- [ASSIGNMENT]: For the word "ApplyButton", tally the lines of the data that contain it and give the tally alone.

- [PROVIDED ENTRIES]:
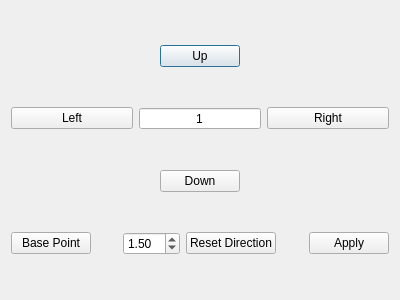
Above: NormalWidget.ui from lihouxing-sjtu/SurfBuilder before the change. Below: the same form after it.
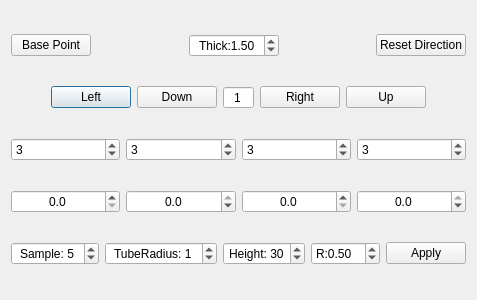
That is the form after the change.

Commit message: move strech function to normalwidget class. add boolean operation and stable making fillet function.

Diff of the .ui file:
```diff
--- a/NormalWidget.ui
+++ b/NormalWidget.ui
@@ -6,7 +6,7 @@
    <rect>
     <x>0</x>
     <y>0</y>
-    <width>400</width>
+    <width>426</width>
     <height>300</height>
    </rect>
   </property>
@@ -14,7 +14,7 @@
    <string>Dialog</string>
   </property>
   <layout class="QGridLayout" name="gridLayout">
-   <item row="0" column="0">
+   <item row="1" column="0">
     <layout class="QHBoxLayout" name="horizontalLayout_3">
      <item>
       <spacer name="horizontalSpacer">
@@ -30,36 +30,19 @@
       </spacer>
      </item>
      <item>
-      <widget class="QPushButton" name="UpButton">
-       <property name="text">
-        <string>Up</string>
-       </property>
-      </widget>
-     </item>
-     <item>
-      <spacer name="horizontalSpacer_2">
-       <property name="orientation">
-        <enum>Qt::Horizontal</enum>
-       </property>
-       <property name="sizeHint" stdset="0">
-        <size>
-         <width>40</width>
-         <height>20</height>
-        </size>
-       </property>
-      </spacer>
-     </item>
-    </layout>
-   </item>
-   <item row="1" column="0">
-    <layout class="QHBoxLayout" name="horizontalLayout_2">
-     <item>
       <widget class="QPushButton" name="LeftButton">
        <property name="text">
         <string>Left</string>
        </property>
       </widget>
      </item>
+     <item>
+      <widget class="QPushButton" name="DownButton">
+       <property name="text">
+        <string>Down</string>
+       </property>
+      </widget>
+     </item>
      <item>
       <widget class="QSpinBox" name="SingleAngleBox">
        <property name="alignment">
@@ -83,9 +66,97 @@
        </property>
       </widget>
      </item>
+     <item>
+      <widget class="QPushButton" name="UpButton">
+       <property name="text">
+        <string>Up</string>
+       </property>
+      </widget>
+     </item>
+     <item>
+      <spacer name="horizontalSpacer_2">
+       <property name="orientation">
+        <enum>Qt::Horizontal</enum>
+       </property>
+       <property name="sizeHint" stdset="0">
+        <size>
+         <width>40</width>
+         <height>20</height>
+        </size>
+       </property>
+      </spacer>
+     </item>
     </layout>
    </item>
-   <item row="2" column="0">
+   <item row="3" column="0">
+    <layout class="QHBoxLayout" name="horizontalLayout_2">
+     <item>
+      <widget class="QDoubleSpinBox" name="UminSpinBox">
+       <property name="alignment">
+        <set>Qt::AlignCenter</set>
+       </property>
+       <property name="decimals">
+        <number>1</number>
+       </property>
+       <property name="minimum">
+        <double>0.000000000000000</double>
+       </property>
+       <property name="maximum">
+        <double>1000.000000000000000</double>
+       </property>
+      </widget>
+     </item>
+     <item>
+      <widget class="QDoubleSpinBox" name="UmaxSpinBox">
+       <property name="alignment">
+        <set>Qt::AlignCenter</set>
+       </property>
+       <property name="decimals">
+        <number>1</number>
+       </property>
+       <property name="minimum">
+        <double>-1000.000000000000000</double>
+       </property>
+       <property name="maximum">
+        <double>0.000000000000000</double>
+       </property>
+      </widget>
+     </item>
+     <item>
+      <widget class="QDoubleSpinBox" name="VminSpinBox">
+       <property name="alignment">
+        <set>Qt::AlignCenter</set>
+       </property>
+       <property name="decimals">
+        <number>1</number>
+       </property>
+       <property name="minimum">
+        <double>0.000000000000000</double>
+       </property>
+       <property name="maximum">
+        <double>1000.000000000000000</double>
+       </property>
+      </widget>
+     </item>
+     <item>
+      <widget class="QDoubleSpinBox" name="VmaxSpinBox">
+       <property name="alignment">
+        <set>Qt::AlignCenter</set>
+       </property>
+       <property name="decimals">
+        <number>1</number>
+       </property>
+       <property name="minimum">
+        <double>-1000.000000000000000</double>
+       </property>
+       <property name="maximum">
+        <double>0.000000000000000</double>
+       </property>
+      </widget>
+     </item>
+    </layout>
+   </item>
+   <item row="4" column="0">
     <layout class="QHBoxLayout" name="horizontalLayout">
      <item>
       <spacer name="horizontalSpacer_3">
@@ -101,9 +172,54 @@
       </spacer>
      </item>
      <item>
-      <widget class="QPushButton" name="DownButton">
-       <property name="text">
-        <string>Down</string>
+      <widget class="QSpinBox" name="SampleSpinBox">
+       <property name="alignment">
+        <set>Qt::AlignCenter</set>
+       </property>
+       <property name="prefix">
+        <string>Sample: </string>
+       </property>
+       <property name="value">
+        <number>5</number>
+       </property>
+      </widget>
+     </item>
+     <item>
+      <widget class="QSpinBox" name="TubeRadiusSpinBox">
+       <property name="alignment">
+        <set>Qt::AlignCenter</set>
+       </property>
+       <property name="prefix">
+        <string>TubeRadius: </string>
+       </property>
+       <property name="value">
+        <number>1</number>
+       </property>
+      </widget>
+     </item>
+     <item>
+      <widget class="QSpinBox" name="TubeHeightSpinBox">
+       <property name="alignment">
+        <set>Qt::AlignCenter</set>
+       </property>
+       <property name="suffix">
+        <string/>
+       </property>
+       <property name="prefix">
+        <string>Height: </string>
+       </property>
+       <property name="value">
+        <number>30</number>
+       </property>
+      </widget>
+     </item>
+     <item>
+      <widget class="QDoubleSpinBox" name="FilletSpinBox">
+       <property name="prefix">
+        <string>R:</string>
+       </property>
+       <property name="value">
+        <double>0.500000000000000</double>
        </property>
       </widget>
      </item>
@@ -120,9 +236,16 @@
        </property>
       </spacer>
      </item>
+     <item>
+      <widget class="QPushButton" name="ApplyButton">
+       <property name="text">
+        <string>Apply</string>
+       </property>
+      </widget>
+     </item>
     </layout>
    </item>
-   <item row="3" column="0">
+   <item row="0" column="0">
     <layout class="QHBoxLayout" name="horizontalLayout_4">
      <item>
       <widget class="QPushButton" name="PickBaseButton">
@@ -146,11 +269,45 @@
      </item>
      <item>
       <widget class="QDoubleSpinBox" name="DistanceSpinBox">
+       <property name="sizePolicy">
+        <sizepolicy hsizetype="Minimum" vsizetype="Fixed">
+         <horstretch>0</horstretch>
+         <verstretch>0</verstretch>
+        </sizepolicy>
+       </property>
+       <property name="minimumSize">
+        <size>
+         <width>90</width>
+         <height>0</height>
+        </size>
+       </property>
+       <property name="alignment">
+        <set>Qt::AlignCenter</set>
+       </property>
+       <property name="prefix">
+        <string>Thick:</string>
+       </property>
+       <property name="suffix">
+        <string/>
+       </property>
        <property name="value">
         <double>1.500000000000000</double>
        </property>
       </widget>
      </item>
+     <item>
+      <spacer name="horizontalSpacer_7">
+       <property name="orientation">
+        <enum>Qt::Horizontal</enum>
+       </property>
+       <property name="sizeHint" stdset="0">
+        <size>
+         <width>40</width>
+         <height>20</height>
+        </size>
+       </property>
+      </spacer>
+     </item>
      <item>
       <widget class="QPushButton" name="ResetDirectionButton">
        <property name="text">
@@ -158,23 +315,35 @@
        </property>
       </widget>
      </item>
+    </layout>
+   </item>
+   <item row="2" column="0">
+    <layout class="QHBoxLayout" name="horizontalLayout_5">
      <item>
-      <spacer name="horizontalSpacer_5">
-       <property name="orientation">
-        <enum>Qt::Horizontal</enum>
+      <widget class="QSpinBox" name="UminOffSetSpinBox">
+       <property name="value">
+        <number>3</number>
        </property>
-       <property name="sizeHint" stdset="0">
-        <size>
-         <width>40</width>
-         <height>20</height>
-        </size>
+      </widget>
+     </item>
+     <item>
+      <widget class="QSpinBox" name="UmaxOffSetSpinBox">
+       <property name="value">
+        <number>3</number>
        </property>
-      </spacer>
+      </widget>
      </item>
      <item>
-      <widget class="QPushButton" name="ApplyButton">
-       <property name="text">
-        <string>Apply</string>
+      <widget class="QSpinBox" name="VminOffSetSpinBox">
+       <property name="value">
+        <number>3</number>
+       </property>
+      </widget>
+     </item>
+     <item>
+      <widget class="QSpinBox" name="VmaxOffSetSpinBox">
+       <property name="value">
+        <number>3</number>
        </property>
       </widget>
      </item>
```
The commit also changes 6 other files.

- [YOUR SOLUTION]: 2